**TASK STATEMENT**
Repeat only the stretch of lines below that runs from the line with "participant DB" through the line with "A->>M: Setujui/Tolak per", unaltered.

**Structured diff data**
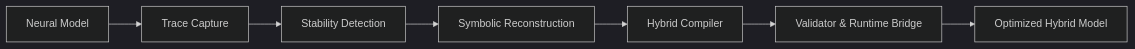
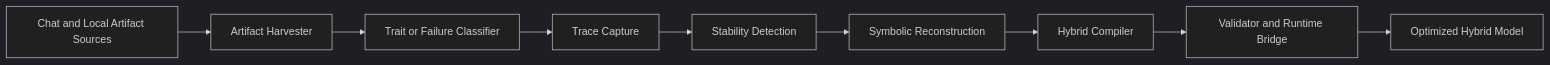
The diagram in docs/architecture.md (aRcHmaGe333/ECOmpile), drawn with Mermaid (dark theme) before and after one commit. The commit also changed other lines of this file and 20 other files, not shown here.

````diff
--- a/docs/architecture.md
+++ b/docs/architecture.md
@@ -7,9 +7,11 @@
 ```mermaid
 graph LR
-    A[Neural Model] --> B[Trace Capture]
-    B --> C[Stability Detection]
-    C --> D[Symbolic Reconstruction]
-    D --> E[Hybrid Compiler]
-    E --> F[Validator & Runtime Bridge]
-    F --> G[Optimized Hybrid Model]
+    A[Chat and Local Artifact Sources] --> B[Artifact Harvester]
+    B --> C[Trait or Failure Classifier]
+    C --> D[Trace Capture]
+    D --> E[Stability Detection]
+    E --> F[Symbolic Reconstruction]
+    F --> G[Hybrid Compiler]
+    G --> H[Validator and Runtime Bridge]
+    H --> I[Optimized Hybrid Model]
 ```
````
--
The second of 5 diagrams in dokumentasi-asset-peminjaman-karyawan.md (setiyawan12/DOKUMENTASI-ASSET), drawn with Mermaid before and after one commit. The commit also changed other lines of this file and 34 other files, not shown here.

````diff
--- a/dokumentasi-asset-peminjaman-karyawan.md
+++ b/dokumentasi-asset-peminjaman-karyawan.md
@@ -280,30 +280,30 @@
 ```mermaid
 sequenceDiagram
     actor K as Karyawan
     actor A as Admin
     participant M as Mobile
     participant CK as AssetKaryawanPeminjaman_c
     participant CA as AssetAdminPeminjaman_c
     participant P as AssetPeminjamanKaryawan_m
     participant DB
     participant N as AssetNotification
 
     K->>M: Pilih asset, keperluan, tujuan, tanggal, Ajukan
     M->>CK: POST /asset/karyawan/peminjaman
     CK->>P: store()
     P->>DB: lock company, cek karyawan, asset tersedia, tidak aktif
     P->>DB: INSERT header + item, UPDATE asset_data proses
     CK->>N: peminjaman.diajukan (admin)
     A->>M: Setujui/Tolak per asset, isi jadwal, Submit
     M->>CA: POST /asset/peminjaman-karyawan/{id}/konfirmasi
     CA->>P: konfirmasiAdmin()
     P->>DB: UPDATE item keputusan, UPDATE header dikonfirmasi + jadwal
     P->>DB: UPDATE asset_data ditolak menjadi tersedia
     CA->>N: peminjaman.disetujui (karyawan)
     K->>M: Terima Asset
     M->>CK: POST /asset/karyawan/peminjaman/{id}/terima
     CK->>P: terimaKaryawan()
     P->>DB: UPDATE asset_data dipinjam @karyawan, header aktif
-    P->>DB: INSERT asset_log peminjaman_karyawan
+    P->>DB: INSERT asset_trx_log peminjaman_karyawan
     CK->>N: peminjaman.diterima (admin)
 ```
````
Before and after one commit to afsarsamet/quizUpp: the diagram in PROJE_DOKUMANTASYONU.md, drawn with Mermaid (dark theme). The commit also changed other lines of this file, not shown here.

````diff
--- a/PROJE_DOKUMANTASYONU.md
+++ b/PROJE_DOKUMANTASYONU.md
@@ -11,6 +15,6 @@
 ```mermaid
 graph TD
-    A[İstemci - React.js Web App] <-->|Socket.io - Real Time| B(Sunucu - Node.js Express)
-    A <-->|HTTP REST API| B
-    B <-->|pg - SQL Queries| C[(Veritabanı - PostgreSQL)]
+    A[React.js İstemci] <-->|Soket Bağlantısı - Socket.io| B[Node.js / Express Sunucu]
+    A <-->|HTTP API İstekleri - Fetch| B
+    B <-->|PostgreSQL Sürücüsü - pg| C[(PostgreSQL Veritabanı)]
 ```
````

**RESULT FOR THIS EXERCISE**
     participant DB
     participant N as AssetNotification
 
     K->>M: Pilih asset, keperluan, tujuan, tanggal, Ajukan
     M->>CK: POST /asset/karyawan/peminjaman
     CK->>P: store()
     P->>DB: lock company, cek karyawan, asset tersedia, tidak aktif
     P->>DB: INSERT header + item, UPDATE asset_data proses
     CK->>N: peminjaman.diajukan (admin)
     A->>M: Setujui/Tolak per asset, isi jadwal, Submit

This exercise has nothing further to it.